Radiative cooling: protecting ice from melting under sunlight

Researchers have developed a biodegradable film made of cellulose acetate which, thanks to its radiative cooling properties, effectively protects ice subjected to solar radiation from melting, with possible applications for iced food and glaciers. 

Ice plays a significant role in many aspects of life, ranging from food preservation to ice sports and ecosystems, thereby providing incentive to protect ice from melting under solar radiation. Fundamentally, ice melts under sunlight due to the imbalance in energy flow from incoming sunlight and outgoing thermal radiation. 

The bioengineering development in daytime radiative cooling offers an interesting strategy for balancing the energy flows.

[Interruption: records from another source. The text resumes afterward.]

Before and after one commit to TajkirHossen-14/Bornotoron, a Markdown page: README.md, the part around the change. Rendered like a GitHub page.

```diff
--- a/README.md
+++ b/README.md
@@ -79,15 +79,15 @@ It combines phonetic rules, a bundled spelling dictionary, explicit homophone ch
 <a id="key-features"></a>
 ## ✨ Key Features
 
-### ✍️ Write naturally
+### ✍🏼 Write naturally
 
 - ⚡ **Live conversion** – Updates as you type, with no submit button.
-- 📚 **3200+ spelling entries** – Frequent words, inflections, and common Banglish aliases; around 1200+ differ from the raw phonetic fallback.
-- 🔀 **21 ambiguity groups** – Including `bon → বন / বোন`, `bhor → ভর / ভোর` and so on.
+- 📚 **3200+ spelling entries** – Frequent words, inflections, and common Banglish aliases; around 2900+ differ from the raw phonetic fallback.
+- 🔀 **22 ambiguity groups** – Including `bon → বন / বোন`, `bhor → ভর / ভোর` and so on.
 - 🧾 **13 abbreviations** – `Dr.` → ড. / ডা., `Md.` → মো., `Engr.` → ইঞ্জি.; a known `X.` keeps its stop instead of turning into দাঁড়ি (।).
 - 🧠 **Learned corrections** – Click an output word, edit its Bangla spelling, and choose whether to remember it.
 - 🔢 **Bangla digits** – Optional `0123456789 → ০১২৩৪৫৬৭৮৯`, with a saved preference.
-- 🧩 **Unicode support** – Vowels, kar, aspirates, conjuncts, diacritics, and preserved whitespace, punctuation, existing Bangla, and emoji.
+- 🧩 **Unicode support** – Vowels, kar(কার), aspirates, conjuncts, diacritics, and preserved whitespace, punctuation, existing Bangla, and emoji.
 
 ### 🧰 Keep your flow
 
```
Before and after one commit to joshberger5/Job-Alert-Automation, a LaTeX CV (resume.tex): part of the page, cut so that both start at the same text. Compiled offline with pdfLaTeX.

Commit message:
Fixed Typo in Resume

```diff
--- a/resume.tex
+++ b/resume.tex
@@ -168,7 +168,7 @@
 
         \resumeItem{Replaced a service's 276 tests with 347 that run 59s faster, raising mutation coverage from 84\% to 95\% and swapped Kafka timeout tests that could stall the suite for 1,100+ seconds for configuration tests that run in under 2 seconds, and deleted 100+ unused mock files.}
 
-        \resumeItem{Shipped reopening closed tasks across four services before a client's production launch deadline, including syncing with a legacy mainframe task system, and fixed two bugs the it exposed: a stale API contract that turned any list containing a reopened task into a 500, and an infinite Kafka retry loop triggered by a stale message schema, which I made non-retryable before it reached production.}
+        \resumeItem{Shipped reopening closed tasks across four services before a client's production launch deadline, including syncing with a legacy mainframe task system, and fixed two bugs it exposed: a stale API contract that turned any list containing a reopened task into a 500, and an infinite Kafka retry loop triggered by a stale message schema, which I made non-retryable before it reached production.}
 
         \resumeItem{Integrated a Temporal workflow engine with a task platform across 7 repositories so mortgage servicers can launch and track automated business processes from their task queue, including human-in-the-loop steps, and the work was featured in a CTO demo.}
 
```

Scientists have used a range of materials and structures in these promising works, including multilayered or patterned photonic structures, porous poly film based on nanoparticles, cooling wood and super-white paints with solar reflectivity greater than 0.95. 

Radiative cooling can therefore balance the energy flows without energy consumption to sustainably protect ice. 

To preserve ice under sunlight, several stringent requirements must be met. For example, an increase of net radiation power from 70 to 110 Wm-2 can prevent ice or frozen food from melting without additional refrigeration. 

In a study published in Science Advances (1), a team of scientists presents a hierarchically designed radiative cooling film developed using abundant and biodegradable cellulose acetate (CA) molecules. The film uses connected nanofibers to form multiple pores of varying sizes to ideally scatter and reflect sunlight. 

They monitored the temperature evolution of iced food wrapped in different materials under natural outdoor sunlight. This results in longer preservation of iced food covered with the CA film below 0 degrees Celsius for 5.5 hours owing to optical properties of the packing materials. The material provided highly effective passive preservation with 98% integrity after 80 minutes of sunlight. 

Using climate model experiments, the scientists also showed how the CA film effectively protected ice systems such as glaciers at high latitudes. Its design and excellent radiative cooling capability made it possible to lower the surface temperature by 4°C at high latitudes.


(1) https://phys.org/news/2022-02-radiative-cooling-ice-sunlight-iced.html